Burgess looked at Chief Constable Sampson, who put on a suitably grim expression and said, “So far, according to the NCA, we have seven independent complaints about Danny Caxton spanning the years between 1961 and 1989. All from females between the ages of fourteen and sixteen at the time…. The CPS also happen to feel that ours is one of the crucial cases, that it has a better chance than most of netting a positive result.”
“Why is that?” asked Banks.
“Simply this,” said Chief Constable Sampson. “Linda Palmer has informed us that, in her case, there was someone else present. There was a witness.”
Once Banks interviews Palmer, any and all doubts disappear. She is credible and completely charming and he is more than a little smitten. Unfortunately, she can shed no light on the second man, though she is adamant about his presence.
Then he interviews Caxton, who is, as far as Banks is concerned, anything but credible. He’s arrogant and unpleasant and denies everything. Once a handsome man, he now looks like “an aging bird of prey without its plumage.” To Banks, Caxton is a nasty piece of work that is guilty as sin. How to prove it?
While Banks is busy dusting off old unsolveds, DI Annie Cabbot, Banks’ colleague on Homicide and Serious Crimes, has her very capable hands full with a more contemporary crime. A 15-year-old white girl is found dead on a country road near Eastvale. She is naked and evidence suggests that she was sexually assaulted by several men before being thrown out of a vehicle.
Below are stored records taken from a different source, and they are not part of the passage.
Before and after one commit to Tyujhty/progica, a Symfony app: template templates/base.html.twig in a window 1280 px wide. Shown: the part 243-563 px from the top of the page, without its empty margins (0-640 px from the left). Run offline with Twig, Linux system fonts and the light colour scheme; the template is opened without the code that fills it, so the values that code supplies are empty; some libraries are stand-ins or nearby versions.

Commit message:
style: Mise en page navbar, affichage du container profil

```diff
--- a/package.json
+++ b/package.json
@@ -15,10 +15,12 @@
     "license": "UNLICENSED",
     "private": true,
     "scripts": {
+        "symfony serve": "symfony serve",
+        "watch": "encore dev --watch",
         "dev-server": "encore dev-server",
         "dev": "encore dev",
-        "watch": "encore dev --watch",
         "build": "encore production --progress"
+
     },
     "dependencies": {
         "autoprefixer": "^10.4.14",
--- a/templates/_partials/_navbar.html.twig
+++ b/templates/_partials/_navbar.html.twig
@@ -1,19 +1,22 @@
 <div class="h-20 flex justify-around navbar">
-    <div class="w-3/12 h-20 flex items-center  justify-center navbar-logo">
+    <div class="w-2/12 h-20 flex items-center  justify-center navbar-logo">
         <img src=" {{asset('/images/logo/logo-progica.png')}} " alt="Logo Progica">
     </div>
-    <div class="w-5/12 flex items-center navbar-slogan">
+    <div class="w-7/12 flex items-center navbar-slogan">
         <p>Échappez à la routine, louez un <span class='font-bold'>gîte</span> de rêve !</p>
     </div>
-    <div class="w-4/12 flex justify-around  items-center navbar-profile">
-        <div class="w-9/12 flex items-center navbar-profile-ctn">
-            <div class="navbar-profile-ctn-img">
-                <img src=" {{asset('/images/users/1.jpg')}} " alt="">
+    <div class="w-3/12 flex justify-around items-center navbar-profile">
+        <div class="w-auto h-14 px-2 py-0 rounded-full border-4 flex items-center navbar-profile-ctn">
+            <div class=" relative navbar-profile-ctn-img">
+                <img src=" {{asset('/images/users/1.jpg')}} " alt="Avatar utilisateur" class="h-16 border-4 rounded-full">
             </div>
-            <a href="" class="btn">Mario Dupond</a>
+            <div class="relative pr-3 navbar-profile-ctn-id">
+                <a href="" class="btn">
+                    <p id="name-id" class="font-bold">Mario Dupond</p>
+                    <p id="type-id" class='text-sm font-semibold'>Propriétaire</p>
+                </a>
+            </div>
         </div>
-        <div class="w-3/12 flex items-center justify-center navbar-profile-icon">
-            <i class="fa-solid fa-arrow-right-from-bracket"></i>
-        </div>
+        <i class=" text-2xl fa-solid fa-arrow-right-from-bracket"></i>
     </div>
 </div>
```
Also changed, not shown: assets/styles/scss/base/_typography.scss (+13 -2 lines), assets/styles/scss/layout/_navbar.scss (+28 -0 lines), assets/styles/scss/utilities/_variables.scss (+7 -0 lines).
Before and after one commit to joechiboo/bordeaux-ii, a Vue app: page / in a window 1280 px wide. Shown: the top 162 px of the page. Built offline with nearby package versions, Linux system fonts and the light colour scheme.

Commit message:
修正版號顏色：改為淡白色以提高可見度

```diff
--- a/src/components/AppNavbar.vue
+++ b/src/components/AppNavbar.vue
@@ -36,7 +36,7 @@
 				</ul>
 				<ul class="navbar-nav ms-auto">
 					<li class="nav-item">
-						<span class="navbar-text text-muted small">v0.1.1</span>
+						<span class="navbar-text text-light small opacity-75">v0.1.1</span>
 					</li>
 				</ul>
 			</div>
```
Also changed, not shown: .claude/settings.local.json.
She managed to make her way along the road looking for help before being approached by another vehicle. Instead of helping her, the driver brutally beats her to death. Cabbot’s team manage to identify the girl as Mimosa Moffat, whose mother Sinead, a heroin addict, named her after a posh drink she had once at a wedding. The ME identifies the attackers as being of Pakistani descent. Along with a number of other young girls from the area, the victim was probably groomed, as it’s called, by local British-Pakistani males for sexual exploitation. Considering the impoverished background of the girls, the attention of the groomers couldn’t be more seductive. As one of the groomed girls tells it:
They always said we were always welcome to everything they’d given us, and kept on giving us – drinks, food, free taxi rides, jewelry sometimes mobiles, top-ups, and later some coke and phets and weed. Even money. None of us had, like, jobs, or parents that had any money to give us. Maybe we felt what we did, you know, was like a way of paying for it, doing a favour for a friend. I mean men wanting sex with me was no big deal. They’ve been doing it since I was twelve, including my first foster father and my stepbrother. I didn’t get a chance to say no to them and they didn’t pay me for it.
When the Music’s Over is Peter Robinson at the top of his form. We go from the summer of love in 1967 to the summer of Brexit. He handles xenophobia—the dark side of immigration, sexual assault and the excesses of celebrity privilege with ingenuity and intelligence. Music is integral to Banks’ life and every Robinson novel is laced with musical references. As I have said before, Banks has evolved into one of our most appealing cops and he just gets better and better.
Irma Heldman is a veteran publishing executive and book reviewer with a penchant for mysteries. One of her favorite gigs was her magazine column “On the Docket” under the pseudonym O. L. Bailey.